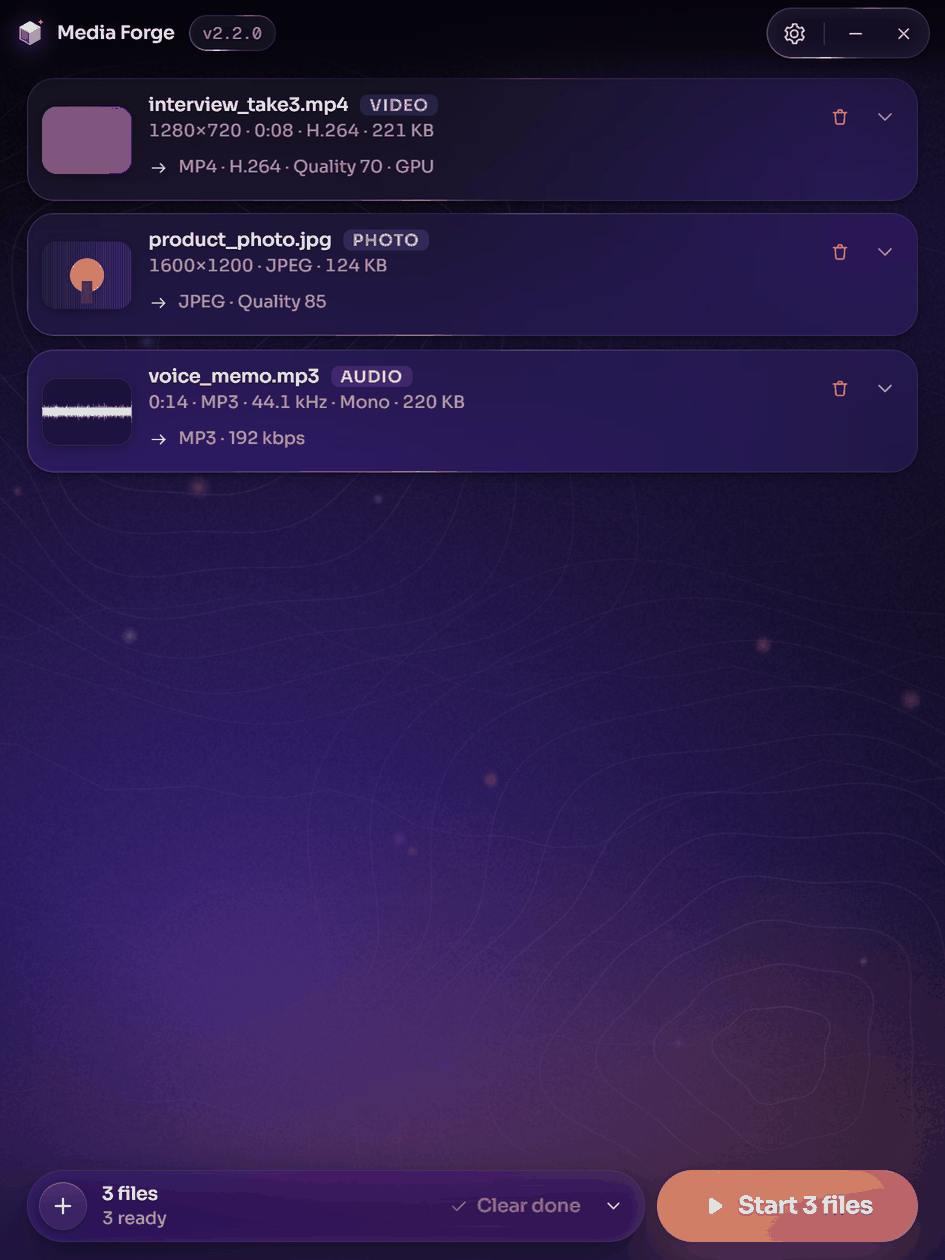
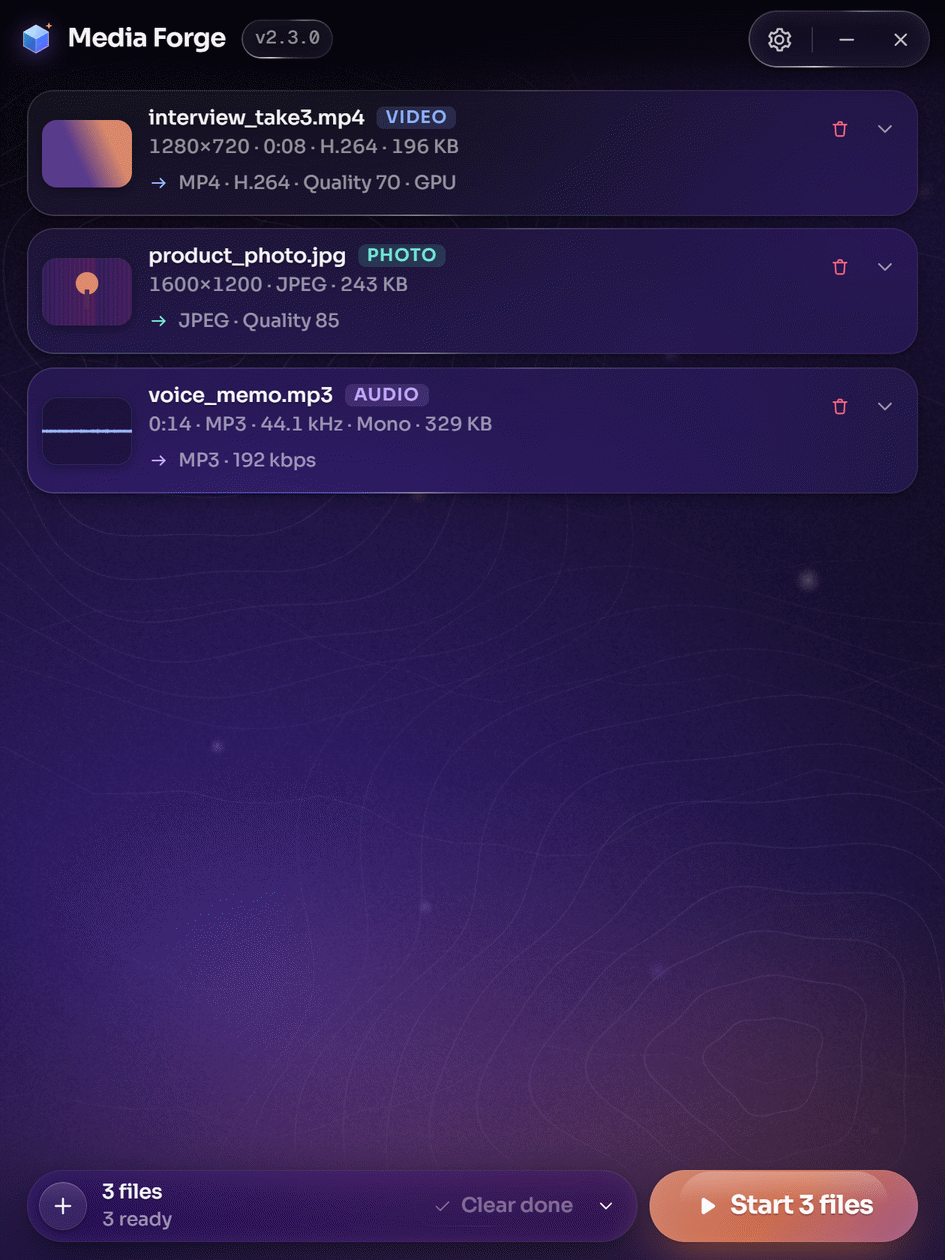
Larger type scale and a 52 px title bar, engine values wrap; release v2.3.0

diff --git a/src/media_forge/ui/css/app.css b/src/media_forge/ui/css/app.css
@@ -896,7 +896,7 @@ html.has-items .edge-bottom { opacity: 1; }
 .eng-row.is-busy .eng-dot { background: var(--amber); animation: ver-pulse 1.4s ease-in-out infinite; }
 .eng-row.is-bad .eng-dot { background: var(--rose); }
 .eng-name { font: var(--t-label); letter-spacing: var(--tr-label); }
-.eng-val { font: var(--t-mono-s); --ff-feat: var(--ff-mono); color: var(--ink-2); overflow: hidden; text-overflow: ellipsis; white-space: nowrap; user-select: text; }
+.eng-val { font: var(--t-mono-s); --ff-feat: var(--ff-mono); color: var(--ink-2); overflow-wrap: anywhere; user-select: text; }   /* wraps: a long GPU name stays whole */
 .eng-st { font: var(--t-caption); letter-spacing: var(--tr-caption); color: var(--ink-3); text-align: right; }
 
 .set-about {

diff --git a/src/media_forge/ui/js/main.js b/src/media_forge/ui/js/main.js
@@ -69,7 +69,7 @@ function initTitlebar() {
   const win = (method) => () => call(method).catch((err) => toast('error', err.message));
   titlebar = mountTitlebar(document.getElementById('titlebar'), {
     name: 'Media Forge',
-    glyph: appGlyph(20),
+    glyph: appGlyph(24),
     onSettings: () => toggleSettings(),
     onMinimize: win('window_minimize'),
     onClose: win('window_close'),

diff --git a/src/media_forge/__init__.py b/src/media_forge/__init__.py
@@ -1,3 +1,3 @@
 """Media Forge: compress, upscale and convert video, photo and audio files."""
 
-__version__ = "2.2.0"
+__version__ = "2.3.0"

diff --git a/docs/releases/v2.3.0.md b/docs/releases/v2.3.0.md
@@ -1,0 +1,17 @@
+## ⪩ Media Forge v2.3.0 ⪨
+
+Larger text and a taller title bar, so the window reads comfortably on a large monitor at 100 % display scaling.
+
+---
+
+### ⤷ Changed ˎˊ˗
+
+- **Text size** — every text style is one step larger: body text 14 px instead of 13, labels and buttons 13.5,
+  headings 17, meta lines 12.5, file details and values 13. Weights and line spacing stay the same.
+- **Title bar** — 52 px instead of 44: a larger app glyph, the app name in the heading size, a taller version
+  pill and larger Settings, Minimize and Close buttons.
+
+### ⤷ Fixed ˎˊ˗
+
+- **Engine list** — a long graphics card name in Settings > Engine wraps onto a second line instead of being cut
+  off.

- - -

Exercise description.
Look through the material and copy each line that has "wraps".

Solution.
+.eng-val { font: var(--t-mono-s); --ff-feat: var(--ff-mono); color: var(--ink-2); overflow-wrap: anywhere; user-select: text; }   /* wraps: a long GPU name stays whole */
+- **Engine list** — a long graphics card name in Settings > Engine wraps onto a second line instead of being cut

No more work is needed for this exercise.